And the more the new laws gained adherents, the greater the momentum for building a postwar social compact that served the people well—not one party, but all the people, Black as well as White, Unionist as well as former rebel. The state would be well positioned to begin tackling problems that concerned Louisianans generally, such as the federal cotton tax, tariffs on imported manufactured goods, greater economic diversification, internal improvements, economic growth, and financial and currency stability.
Once such a regime was established, the race issue could be addressed. “The colored man,” said Lincoln, “in seeing all united for him, is inspired with vigilance, and energy, and daring, to the same end,” that is, in making the new state of Louisiana last. “All united for him”? Yes, the original 12,000 were in great need of good men to “keep the jewel of liberty in the family of freedom.” They needed the support of qualified Black men, those who were literate, or had fought for the Union. These Blacks would see that by pitching in to help, they too would benefit. They would gain valuable White allies. By such cooperative effort, they would advance a regime in which there was the best chance of their rights being protected.
It was in such an identity of interest with their fellow Louisianans—the Black founders, as it were, with the White founders—that lay the best hope for the Black man. Blacks’ wellbeing would depend upon this identity. This is exactly what happened in the state of Florida under the one Governor of all, Ossian Bingley Hart, who most closely followed Lincoln’s statesmanship in reconstructing his state.
Assuming that the government passed good laws, Louisianans who opposed the Lincoln-Banks-Hahn government would appear as spoilers, acting against a government that benefited their fellow Whites. They would be exposed as saboteurs, seeking to play the race card to undermine the progress brought by the new regime. Such an arrangement of political forces was the best practical means of eroding race prejudice, of placing it in the ultimate course of extinction.
Such a government would have the best defense politically to ward off the angry scheming of those disloyal persons denied the vote or the right to hold public office. Lincoln, for example, had excepted from pardon and amnesty Confederate civil or military officers, or those who had abandoned civil or military positions in the employ of the United States to join the rebellion.
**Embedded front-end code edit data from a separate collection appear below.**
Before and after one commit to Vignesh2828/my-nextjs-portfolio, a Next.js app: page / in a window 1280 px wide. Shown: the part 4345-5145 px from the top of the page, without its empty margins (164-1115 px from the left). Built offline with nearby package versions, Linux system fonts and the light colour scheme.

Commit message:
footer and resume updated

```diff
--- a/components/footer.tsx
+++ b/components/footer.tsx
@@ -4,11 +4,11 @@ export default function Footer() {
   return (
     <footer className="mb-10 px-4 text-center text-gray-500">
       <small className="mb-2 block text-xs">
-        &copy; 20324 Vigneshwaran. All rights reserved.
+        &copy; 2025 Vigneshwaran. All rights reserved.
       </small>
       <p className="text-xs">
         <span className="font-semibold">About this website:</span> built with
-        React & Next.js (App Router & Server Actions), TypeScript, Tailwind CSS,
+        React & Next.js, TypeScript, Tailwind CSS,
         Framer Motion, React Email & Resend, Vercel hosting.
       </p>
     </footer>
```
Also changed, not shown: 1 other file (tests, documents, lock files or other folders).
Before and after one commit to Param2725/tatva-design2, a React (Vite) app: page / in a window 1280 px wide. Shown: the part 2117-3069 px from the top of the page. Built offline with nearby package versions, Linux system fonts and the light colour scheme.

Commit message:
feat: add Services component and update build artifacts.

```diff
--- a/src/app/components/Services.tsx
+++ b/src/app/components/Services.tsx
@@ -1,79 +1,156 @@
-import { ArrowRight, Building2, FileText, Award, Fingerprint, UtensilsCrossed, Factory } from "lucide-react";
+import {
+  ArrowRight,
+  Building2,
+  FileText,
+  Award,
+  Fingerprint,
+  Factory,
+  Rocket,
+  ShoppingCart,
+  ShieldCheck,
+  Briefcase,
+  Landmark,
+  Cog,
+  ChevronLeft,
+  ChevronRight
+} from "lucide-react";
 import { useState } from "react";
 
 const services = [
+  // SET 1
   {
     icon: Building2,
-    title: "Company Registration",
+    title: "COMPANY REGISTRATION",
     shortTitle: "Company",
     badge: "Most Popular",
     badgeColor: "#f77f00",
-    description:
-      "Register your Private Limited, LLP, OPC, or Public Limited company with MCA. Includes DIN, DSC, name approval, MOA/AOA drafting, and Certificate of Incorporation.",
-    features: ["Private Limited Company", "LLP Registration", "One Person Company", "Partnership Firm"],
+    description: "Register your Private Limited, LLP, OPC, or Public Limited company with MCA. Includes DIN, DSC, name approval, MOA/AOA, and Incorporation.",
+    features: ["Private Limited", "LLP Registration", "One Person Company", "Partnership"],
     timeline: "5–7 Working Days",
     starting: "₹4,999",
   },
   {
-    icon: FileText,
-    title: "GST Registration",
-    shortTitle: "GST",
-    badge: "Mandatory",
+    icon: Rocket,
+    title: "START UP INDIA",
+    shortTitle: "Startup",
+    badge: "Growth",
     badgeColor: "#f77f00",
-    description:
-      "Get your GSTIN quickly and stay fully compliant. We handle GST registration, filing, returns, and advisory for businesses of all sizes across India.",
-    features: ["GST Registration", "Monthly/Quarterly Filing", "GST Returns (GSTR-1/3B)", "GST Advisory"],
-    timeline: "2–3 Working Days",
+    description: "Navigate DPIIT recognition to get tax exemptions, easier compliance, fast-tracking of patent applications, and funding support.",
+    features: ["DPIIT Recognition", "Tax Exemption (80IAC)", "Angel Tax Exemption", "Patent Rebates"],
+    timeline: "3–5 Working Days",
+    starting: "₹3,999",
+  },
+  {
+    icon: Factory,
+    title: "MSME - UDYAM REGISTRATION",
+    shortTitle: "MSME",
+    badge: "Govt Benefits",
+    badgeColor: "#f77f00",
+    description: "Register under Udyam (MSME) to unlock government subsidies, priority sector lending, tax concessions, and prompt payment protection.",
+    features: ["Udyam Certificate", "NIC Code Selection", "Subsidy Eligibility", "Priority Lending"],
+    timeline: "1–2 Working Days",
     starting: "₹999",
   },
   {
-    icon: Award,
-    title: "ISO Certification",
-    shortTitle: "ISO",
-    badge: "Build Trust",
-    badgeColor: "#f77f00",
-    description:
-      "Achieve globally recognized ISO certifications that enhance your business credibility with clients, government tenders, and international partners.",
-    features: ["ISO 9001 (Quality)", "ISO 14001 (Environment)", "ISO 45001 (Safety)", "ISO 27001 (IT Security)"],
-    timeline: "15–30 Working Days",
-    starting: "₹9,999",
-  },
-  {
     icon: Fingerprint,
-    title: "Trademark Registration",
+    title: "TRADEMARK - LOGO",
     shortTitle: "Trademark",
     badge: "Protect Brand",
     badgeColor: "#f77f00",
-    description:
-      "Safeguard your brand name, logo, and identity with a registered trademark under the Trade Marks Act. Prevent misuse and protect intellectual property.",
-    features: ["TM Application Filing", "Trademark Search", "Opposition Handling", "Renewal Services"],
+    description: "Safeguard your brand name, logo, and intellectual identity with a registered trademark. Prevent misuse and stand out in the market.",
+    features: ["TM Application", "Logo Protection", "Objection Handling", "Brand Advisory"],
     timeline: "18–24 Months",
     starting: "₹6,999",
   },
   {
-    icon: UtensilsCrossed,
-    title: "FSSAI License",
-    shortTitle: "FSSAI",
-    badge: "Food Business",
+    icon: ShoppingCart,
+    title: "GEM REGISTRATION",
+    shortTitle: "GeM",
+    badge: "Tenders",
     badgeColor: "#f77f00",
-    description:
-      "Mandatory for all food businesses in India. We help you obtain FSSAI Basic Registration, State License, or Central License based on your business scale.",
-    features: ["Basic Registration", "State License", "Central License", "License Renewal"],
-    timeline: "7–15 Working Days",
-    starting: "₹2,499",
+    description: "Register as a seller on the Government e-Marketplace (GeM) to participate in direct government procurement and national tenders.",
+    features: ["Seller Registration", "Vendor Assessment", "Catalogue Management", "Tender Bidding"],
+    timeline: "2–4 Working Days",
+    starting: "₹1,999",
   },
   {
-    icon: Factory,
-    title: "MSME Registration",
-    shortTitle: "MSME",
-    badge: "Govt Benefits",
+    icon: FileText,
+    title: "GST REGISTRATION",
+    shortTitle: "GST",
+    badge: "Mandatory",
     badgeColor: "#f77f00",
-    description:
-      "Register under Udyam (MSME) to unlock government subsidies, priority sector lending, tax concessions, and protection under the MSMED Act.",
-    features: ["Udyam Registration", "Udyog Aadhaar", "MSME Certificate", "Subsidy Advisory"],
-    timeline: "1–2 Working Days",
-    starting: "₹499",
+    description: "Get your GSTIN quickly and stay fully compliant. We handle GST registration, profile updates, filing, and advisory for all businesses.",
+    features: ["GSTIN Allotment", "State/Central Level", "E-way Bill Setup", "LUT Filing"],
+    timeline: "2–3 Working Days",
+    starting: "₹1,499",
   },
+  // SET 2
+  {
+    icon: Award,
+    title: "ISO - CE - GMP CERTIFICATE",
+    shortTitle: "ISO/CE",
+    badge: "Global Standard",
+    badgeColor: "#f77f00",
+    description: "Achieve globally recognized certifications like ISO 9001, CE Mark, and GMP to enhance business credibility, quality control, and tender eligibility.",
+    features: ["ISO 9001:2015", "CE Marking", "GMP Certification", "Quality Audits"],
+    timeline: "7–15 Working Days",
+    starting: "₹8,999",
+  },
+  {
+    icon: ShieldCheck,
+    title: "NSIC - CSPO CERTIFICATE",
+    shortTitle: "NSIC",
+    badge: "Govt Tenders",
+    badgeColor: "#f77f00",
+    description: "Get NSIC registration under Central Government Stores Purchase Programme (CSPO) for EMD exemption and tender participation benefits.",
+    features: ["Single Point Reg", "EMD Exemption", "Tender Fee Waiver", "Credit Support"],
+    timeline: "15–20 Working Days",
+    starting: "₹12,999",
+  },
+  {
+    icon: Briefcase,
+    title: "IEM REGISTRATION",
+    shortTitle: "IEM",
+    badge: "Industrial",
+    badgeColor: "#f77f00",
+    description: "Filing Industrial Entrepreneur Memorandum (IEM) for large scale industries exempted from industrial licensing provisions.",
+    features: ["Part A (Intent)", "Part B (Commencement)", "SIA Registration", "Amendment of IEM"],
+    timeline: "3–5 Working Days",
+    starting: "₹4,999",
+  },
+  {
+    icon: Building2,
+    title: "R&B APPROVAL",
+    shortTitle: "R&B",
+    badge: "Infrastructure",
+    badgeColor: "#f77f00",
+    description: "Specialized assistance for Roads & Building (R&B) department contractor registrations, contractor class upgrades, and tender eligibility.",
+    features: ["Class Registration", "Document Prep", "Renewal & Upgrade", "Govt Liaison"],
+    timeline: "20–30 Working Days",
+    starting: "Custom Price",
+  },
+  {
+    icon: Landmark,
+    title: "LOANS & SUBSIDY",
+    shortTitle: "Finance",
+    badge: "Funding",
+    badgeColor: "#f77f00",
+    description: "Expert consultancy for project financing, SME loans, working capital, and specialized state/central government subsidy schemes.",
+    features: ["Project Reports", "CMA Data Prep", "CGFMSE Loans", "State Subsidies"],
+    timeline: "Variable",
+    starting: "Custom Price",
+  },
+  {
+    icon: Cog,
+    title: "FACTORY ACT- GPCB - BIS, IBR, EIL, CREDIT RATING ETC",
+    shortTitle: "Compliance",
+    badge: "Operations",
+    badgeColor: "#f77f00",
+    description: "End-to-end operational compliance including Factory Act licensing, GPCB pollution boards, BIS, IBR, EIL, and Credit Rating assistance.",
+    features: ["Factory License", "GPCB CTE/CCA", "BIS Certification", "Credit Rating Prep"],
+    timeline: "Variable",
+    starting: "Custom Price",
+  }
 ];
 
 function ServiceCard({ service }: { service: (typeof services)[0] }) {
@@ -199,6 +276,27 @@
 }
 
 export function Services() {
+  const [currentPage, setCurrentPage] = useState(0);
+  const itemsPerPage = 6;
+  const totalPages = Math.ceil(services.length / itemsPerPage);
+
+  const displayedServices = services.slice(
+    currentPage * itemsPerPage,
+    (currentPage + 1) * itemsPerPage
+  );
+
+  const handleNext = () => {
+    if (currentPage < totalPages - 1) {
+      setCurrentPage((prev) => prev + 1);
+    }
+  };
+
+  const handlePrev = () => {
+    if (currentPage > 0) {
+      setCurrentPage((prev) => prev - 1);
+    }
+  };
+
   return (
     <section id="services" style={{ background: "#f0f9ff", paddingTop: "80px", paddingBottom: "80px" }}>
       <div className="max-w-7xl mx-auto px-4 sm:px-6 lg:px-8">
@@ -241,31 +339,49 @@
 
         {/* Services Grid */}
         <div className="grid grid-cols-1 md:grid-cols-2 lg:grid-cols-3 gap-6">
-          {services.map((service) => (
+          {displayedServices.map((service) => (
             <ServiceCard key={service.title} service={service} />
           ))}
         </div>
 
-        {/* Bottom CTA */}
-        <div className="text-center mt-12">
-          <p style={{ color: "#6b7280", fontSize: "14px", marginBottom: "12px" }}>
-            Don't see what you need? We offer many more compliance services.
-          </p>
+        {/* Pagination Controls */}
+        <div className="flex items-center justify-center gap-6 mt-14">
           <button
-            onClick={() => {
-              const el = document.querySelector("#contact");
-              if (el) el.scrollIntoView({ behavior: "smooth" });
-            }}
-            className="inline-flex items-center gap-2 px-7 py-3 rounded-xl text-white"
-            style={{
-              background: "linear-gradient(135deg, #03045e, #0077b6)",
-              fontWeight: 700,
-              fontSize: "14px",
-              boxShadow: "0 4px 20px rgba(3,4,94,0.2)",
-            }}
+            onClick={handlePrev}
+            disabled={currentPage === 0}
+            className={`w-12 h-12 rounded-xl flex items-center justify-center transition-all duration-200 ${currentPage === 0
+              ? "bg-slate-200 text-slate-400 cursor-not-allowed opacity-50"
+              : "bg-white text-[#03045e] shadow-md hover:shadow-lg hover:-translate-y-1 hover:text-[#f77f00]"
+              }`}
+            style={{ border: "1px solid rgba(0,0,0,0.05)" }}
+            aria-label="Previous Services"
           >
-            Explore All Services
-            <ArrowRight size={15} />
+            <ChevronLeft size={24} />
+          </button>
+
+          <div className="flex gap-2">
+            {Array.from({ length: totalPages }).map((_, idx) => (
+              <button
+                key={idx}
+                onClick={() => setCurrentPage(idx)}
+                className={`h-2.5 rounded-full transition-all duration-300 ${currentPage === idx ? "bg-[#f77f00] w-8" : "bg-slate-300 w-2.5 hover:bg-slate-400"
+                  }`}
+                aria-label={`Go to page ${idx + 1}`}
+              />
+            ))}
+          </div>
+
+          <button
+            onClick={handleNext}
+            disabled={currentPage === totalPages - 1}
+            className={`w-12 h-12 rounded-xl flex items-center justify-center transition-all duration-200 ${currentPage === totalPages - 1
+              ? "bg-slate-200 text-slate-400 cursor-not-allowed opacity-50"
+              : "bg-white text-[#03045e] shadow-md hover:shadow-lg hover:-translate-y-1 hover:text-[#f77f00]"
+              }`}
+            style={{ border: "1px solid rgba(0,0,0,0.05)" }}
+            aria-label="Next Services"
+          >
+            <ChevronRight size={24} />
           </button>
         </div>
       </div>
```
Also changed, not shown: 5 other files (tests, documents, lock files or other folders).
In the extreme case where the disloyal attempted to overthrow a loyal government, the President’s answer was to use the authority provided in the U.S. Constitution to protect state governments from subversion.
Thus, Lincoln’s Reconstruction statesmanship envisaged a free state government that avoided political extremes, rose above the racial divide, included qualified Blacks in the work of governing, and put race prejudice on the defensive.
After Lincoln passed from the scene, most of the policies followed partook little of his approach to Reconstruction and failed in every one of the former rebel states. Because the state governments established were rarely good ones, they did not attract the necessary popular support. Worse, beginning in 1867, the Congressional Reconstruction Act led to polarization in these states between political extremes and the collapse of Republican rule everywhere in the South.
Whether Lincoln actually would have been able to carry out his approach throughout the South is impossible to say. However, if he had, American history would have been very different. There are good reasons for agreeing with historian LaWanda Cox’s belief that if anyone could have succeeded in this work of Reconstruction, it would have been Abraham Lincoln.